Safe from harm for 25 years

18 October 2022


Our Rescue & Care team report on 25 years of providing lifetime care for rescued big cats with Shamwari Reserve in South Africa.

A picture of a magnificent male lion at Shamwari

This year marks 25 years since Born Free began our relationship with Shamwari and construction of our first big cat sanctuary, the Julie Ward Centre, on Shamwari Private Game Reserve started.  We have been busy providing loving care for life for rescued lions and leopards ever since!

Glen Vena

We opened our doors in 1997 to the first lions of the centre, Anthea and Raffi, who had in fact been rescued in 1995 and were in our Kent sanctuary until the brand new Julie Ward Centre was ready to accept them. These two lions had come from a rooftop bar in Tenerife and will always be remembered as the very first lions of our sanctuaries in South Africa.

The second sanctuary, the Jean Byrd Centre, was opened in 2006 and, over the years, both centres have rehomed an incredible 46 lions and leopards to date, with 14 lions and three leopards currently calling the centres home. From circuses to zoos, private owners to rooftop bars, lions and leopards have come to our centres from various deprived backgrounds and from 14 countries, including France, Romania, Bulgaria, Spain and Sudan. Most recently, we welcomed our four Lions of Lockdown in February 2022. Rescued from a circus where they had been forced to perform for around eleven years (or more in Bellone’s case), since arriving at Shamwari we are so happy to see they have started to come out of their shells and enjoy the natural landscape around them.

It is not only the Lions of Lockdown who have transformed since arriving at our centres on the Shamwari Private Game Reserve. Every lion who has come through our doors has changed as a result of a life designed to provide them with the utmost comfort and enjoyment. Some take longer than others to settle in, and indeed some understandably always hold scars – both physical and mental – of their previous lives, but the tranquillity they are given does wonders. For the first time for most of these animals, they are allowed to just be. They are no longer forced to endure being viewed by crowds or carry out a demeaning, unnatural trick. They finally live in a space which resembles the natural expanse they may have known if they had lived free.

“Louga, Angela, Bellone and Saida have adapted well to their new surroundings and love their new home,” explains their expert carer Glen Vena, Born Free’s Animal Care Manager at Shamwari. “Soon I will be doing snake training with them – teaching them to be wary of snakes – something our rescued cats must go through as snakes are able to go in and out of their enclosures and rescued cats have no natural fear of what snakes are capable of.

“Being situated with in Shamwari is probably the best thing ever,” Glen continues. “Our rescued cats gets to enjoy all the different smells and sounds that Shamwari offers and in many ways it stimulates our cats, our cats have the best care we can give them, we have a full time vet onsite, plus a dedicated care team caring full time for our cats.
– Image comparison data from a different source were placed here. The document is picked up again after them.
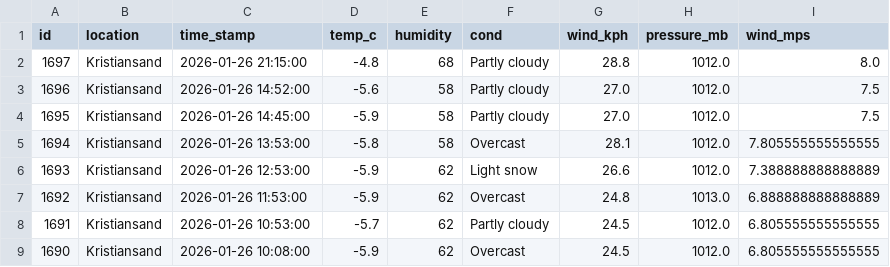
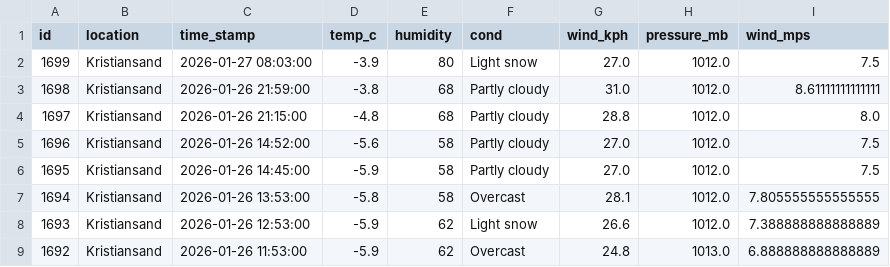
Before and after one commit to Frank-Ellingsen/krs_weather_report, a CSV file: docs/weather_records.csv, drawn as a sheet; only a part is shown; the shorter side is filled out with more unchanged rows; the diff names each change by its address in the sheet, - before the commit and + after, or states it on an @@ line.

```diff
--- a/docs/weather_records.csv
+++ b/docs/weather_records.csv
+row 2: 1699 | Kristiansand | 2026-01-27 08:03:00 | -3.9 | 80 | Light snow | 27.0 | 1012.0 | 7.5
+row 3: 1698 | Kristiansand | 2026-01-26 21:59:00 | -3.8 | 68 | Partly cloudy | 31.0 | 1012.0 | 8.61111111111111
```
Also changed, not shown: 2 other files.
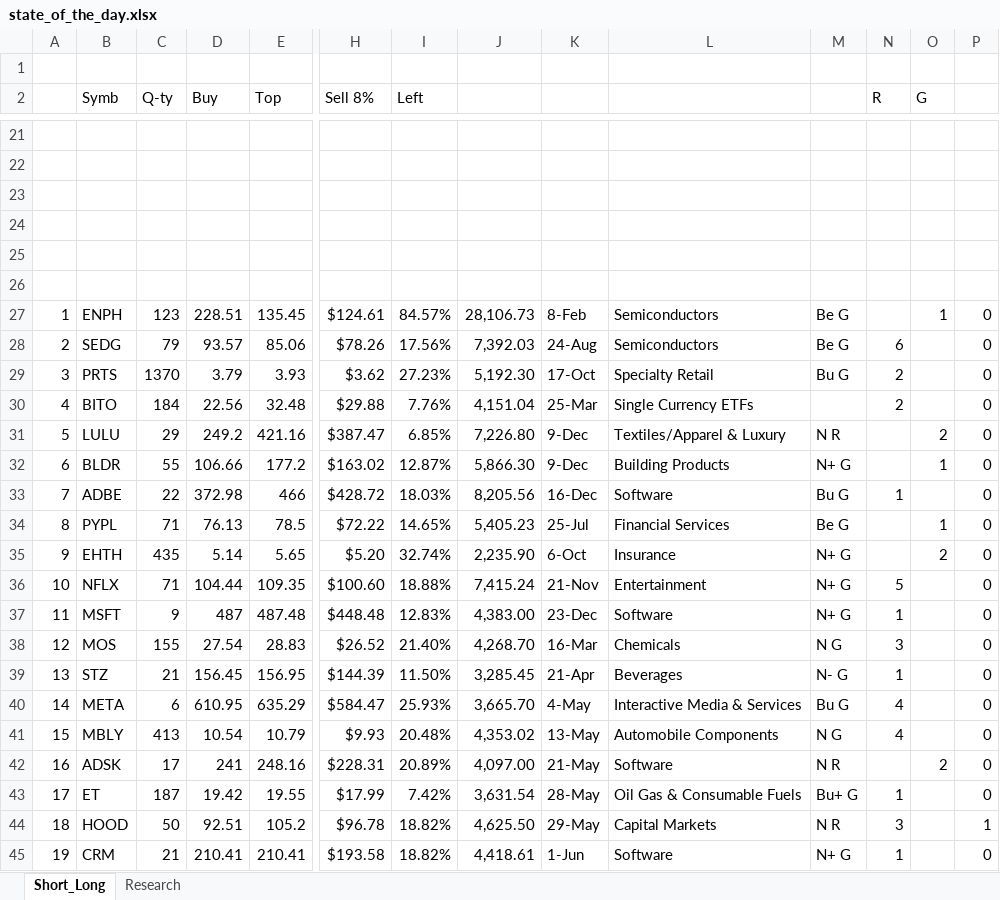
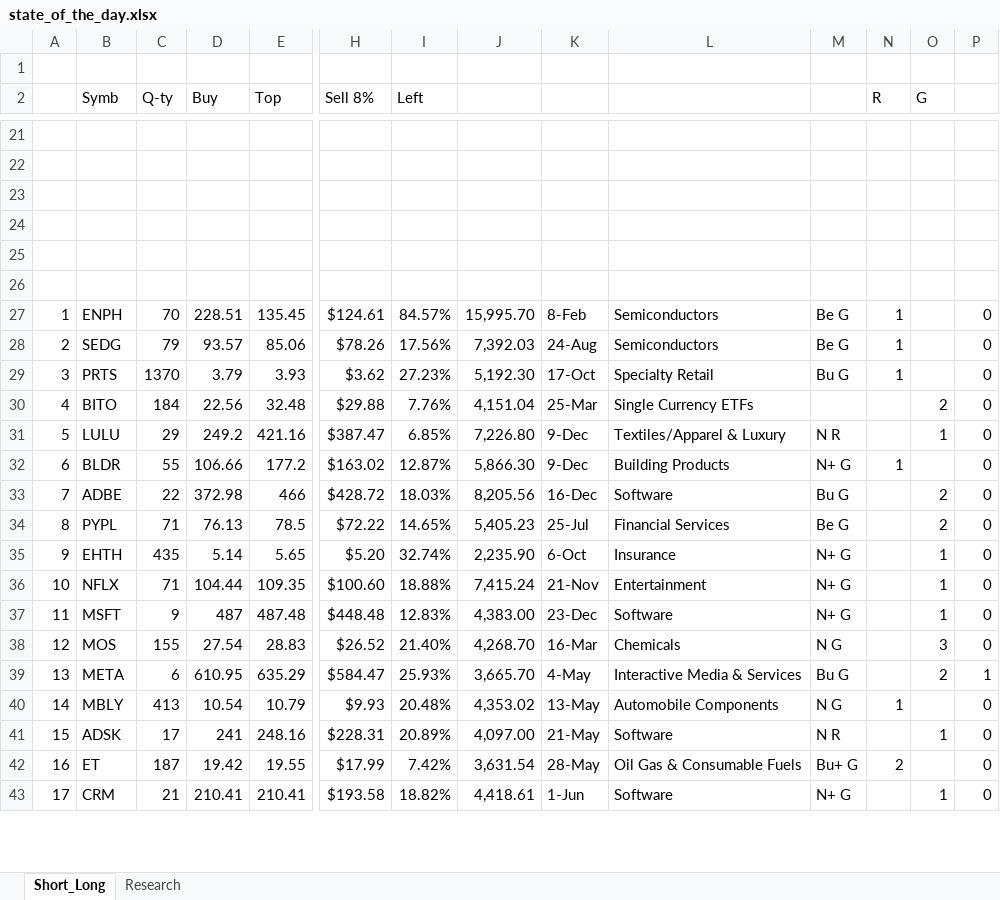
Before and after one commit to bilyky/AnalyzeFinData, an Excel workbook: state_of_the_day.xlsx, sheet Short_Long, drawn as a sheet; only a part is shown, gaps mark what is left out; values as stored, in another font and other column widths than the file's, no cell formats; removed rows and columns are numbered as before the commit, all else as after; rows hold the shown columns only; the diff covers the shown part only; the diff names each change by its address in the sheet, - before the commit and + after, or states it on an @@ line.

```diff
--- a/state_of_the_day.xlsx (sheet Short_Long)
+++ b/state_of_the_day.xlsx (sheet Short_Long)
@@ column A renumbered between rows 14 and 47 @@
-C27 (Q-ty): 123
+C27 (Q-ty): 70
-J27: 28,106.73
+J27: 15,995.70
-N27 (R): (empty)
+N27 (R): 1
-O27 (G): 1
+O27 (G): (empty)
-N28 (R): 6
+N28 (R): 1
-N29 (R): 2
+N29 (R): 1
-N30 (R): 2
+N30 (R): (empty)
-O30 (G): (empty)
+O30 (G): 2
-O31 (G): 2
+O31 (G): 1
-N32 (R): (empty)
+N32 (R): 1
-O32 (G): 1
+O32 (G): (empty)
-N33 (R): 1
+N33 (R): (empty)
-O33 (G): (empty)
+O33 (G): 2
-O34 (G): 1
+O34 (G): 2
-O35 (G): 2
+O35 (G): 1
-N36 (R): 5
+N36 (R): (empty)
-O36:O37 (G): (empty)
+O36:O37 (G): 1
-N37 (R): 1
+N37 (R): (empty)
-N38 (R): 3
+N38 (R): (empty)
-O38 (G): (empty)
+O38 (G): 3
-row 39: 13 | STZ | 21 | 156.45 | 156.95 | $144.39 | 11.50% | 3,285.45 | 21-Apr | Beverages | N- G | 1 |  | 0
-N39 (R): 4
+N39 (R): (empty)
-O39 (G): (empty)
+O39 (G): 2
-P39: 0
+P39: 1
-N40 (R): 4
+N40 (R): 1
-O41 (G): 2
+O41 (G): 1
-N42 (R): 1
+N42 (R): 2
-row 44: 18 | HOOD | 50 | 92.51 | 105.2 | $96.78 | 18.82% | 4,625.50 | 29-May | Capital Markets | N R | 3 |  | 1
-N43 (R): 1
+N43 (R): (empty)
-O43 (G): (empty)
+O43 (G): 1
```
Also changed, not shown: 5 added rows, 2 removed rows and 55 edited cells elsewhere in this sheet, sheet Research, cell formats, formulas that keep their value, 2 other files.
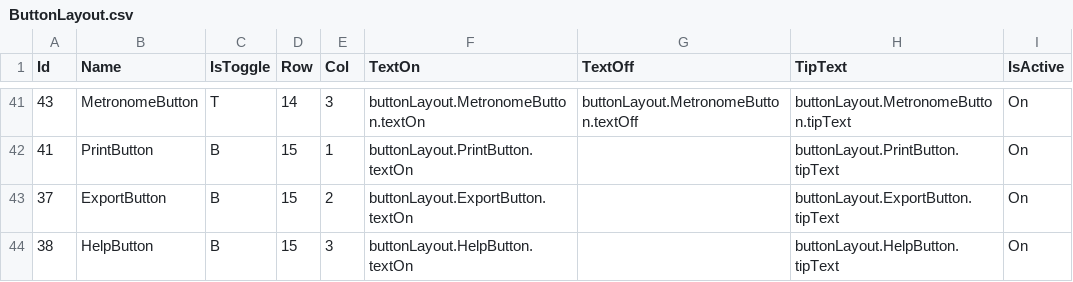
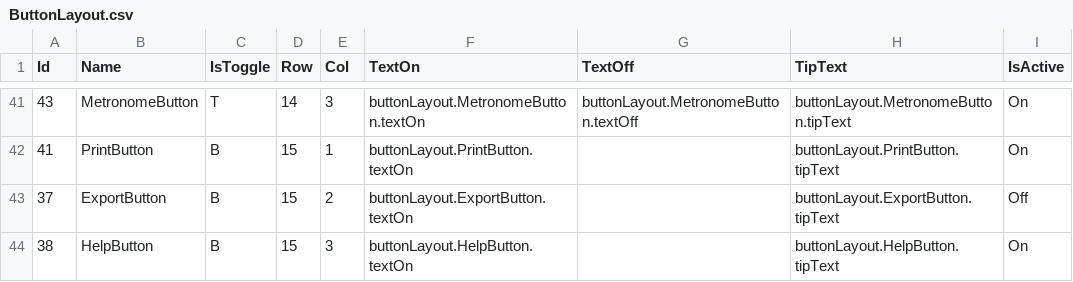
Before and after one commit to Reugilos/DoDeReBu, a CSV file: src/main/resources/defaults/ButtonLayout.csv, drawn as a sheet; only a part is shown, gaps mark what is left out.

```diff
--- a/src/main/resources/defaults/ButtonLayout.csv
+++ b/src/main/resources/defaults/ButtonLayout.csv
@@ -42,3 +42,3 @@ Id;Name;IsToggle;Row;Col;TextOn;TextOff;TipText;IsActive
 41;PrintButton;B;15;1;buttonLayout.PrintButton.textOn;;buttonLayout.PrintButton.tipText;On
-37;ExportButton;B;15;2;buttonLayout.ExportButton.textOn;;buttonLayout.ExportButton.tipText;On
+37;ExportButton;B;15;2;buttonLayout.ExportButton.textOn;;buttonLayout.ExportButton.tipText;Off
 38;HelpButton;B;15;3;buttonLayout.HelpButton.textOn;;buttonLayout.HelpButton.tipText;On
```
Also changed, not shown: 8 other files.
They have really good enclosures with night houses that enable us to do our cleaning and keeping the place neat.

“On arrival our cats will be nervous and can take weeks before they get used to their surroundings. But, once Shamwari starts to work its magic on our cats they are the most adorable cats ever, their roars echo through the valleys, where the wild lions answer back and acknowledge them. It’s wonderful to see our rescued lions marking their territories and sharpening their claws on trees as wild lions do.

“It is expensive to care for rescued lions, but it’s worth every cent and time spent, as long as cruelty continues, as long as the illegal exotic pet trade continues and the exploitation of wild animals continues. We need men and women to stand up and be a voice for the voiceless.”

At Shamwari, caring for one lion for one year costs around £5,000, but seeing animals transform and finally have comfort in life is worth any cost entailed! And rescuing these animals goes further than helping the individual alone. When guests are shown around the centres our team explains where the cats came from and why captive exploitation is wrong. Plus big relocations are often coupled with extensive media coverage, which helps to highlight these issues.

So, if you’re wondering how you can help us to help as many lions and other big cats as we can, then please donate to our new Saving Lions Together appeal, or adopt our magnificent lion King who lives out his days in comfort at the Jean Byrd Centre on the Shamwari Private Game Reserve.

Image (c)